In the last couple of days, I’ve padded 400 miles of towing to my list of life experiences. The first 200 went quite smoothly, and without issue. The last 200 were… educational.
I went out to visit family in Breckenridge, MN this week. I had planned on doing some aforementioned work on the trailer, but due to MN weather conditions, that just wasn’t possible. I was able to get my trucked worked on though, and it now has new upper control arms, upper ball joints, sway bar link kits, rear rotors, and rear pads. It also had the rear caliper pins lubricated and the parking brake / e-brake system that had locked up has been removed due to poor design.
On the trip out to Breck (aka, Breckenridge, MN), I had a slight headwind of less than 10mph. The trailer towed well, and I noticed that on the larger interstate highways the passing of semi’s was less of an issue than on state freeways where lanes seem narrower. It was pretty easy going overall on the first leg of the journey.
When I arrived, I found a layer of solid ice on everything, and we weren’t able to park the trailer anywhere near the property and instead it was stored at a local welding shop about a mile away. This prevented us from working on the trailer, but at least we didn’t get a $200 fine from the city for parking it on the street. Different cities all have different rules and regulations.

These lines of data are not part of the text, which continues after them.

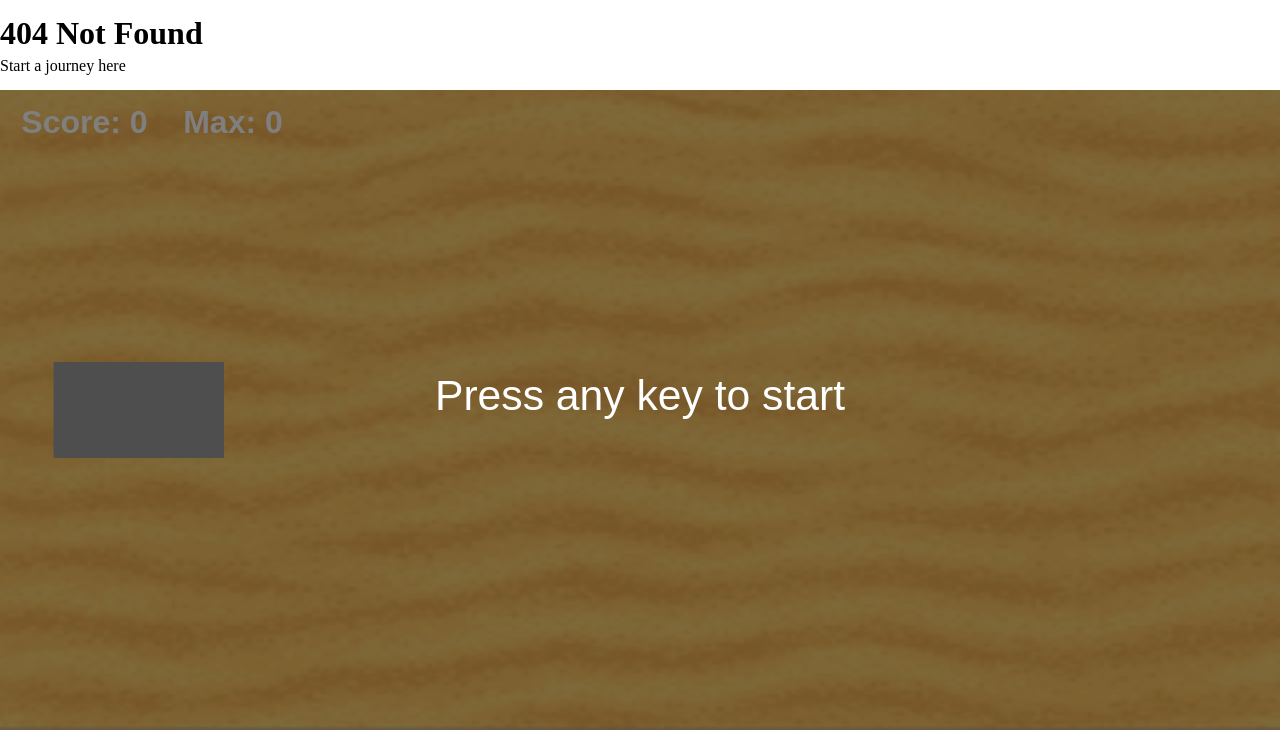
Repository: btgoo/game
Page: car.html
An editor plug-in stored every save of this project. The page is shown before and after the next save, followed by the edit.
The browser window is 1280 px wide. The pictures show the whole page.

Above is the page before, as saved 2025-10-26 02:31:00.

After the next save:
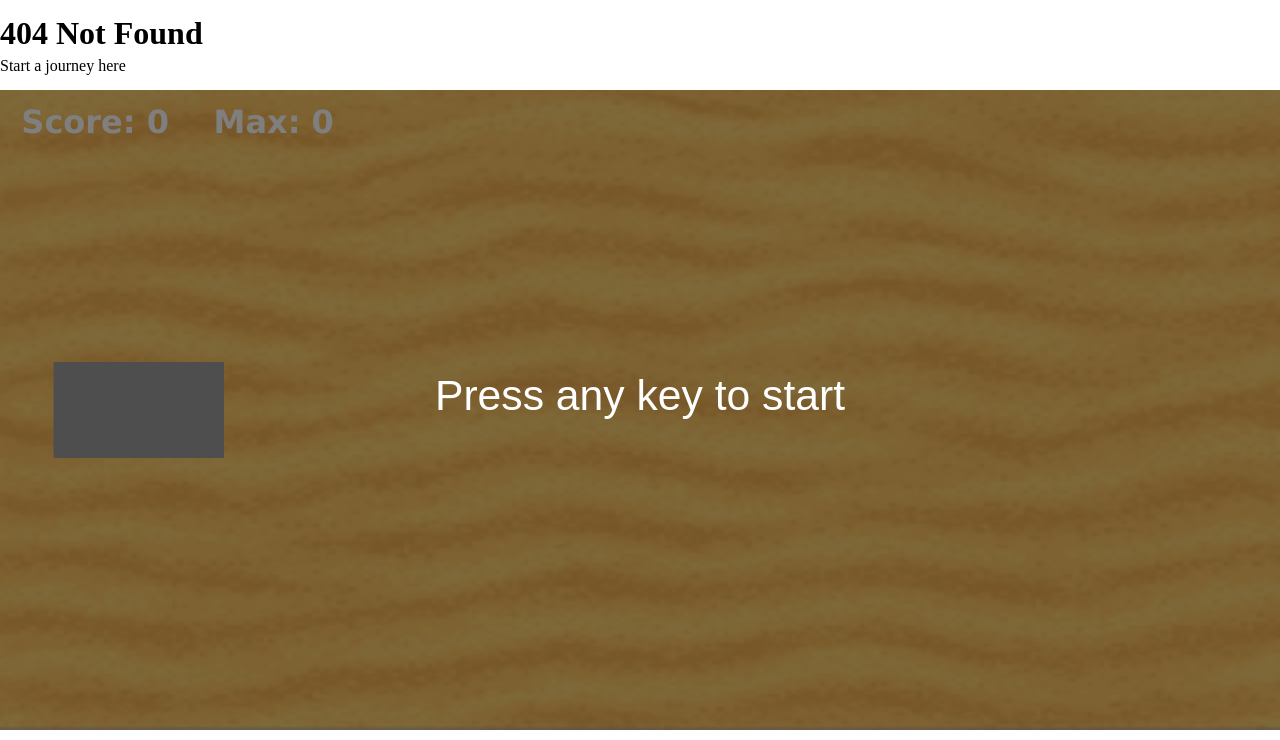
Saved 41 s later.
--- a/carscript.js
+++ b/carscript.js
@@ -127,7 +127,7 @@ function drawScene() {
     ctx.drawImage(backgroundImg, bgX + bgWidth, 0, bgWidth, bgHeight);
 
     ctx.fillStyle = "white";
-    ctx.font = `bold ${30 * scaleRatio}px Arial`;
+    ctx.font = `bold ${30 * scaleRatio}px Verdana`;
     ctx.textAlign = "left";
     ctx.fillText(`Score: ${score}    Max: ${maxScore}`, 20 * scaleRatio, 40 * scaleRatio);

To determine which day I should head back, I had two choices. Either Thursday with a 20mph tailwind or Friday with a 13mph headwind. I figured the tailwind would work out nicely as it should just help push me home. I was completely wrong about that.
There’s two main roads I used to get home. “210” is a state freeway that is basically a straight east/west road. “94” or Interstate 94 is a mostly east/west highway that cuts through Minnesota.
The winds were coming from the north west. That meant that while traveling on 210, I had an angular wind coming at me from behind. Combine that with patches of ice on the road, and it gets real interesting when the direction the truck is pointed in is not the same direction as where it is actually traveling, and you’re going about 50mph. Sustaining 55mph was completely unfeasible, so I quickly reduced speed to something less. I honestly can’t remember exactly what I settled on for that patch, but between the wind and ice, there a few times where I wasn’t sure I was going to come out of that road unscathed.
When I got on 94, I figured things would get easier since it is a more heavily traveled road and the interstates are generally well kept. For the first hour or so, I did not find any of those assumptions to be true. There are inclines, perhaps they could be called tiny hills on that route, and some of them had some ice on them. Once again, combine ice (complete lack of traction) with wind and unpredictable momentum vectors result. Of course, when those things happen, I’m thankful I have lots of MN driving experience and that I don’t have any heart conditions or complications. I ended up using 4-wheel drive, going about 40mph on 94 for a good while until conditions got better. It was an experience.
Eventually road conditions improved and I was able to set the cruise at 50mph and put the truck back in regular 2-wheel drive mode. Anything higher than that speed though did not feel stable with the unpredictable gusts of wind. When I eventually got off the interstate and on to the side roads, I still found my speed was noticeably limited. On one road in particular that runs straight north/south, I was being significantly blown about while traveling at 35mph.
This experience taught me a few things:
- My trailer is a sail (as expected).
- The weight distribution / sway bar kit is now the highest item on the to-be-installed list.
- I will no longer travel while winds are above 20mph with the current hardware configuration.
- I will continue saving for a heavier-duty truck.
I am very glad to have had the repair work done before I did this return trip home. The new front-end pieces helped with the steering consistency, and the removal of the stuck parking brake helped the truck glide more easily.
The WD/SBK (weight distribution / sway bar kit) should help with a couple items, but of course it’ll just help but not eliminate them. The weight distribution will help put some of the weight on the front axle of the truck instead of entirely being on the rear. This will help the truck “guide” the trailer instead of having the situation I have now where the “tail is wagging the dog”. The sway bar kit will also help the trailer be less affected by wind in general and therefore not push the nose of the truck to the left or right as it wanders about.
Tonight, I’m taking the night off. There’s been enough excitement and adrenaline for today. Tomorrow I’ll start work on figuring out the WD/SBK custom installation as well as the categorized and prioritized checklist of items to be loaded into the trailer. The planned departure date is Sunday, January 1st, 2017.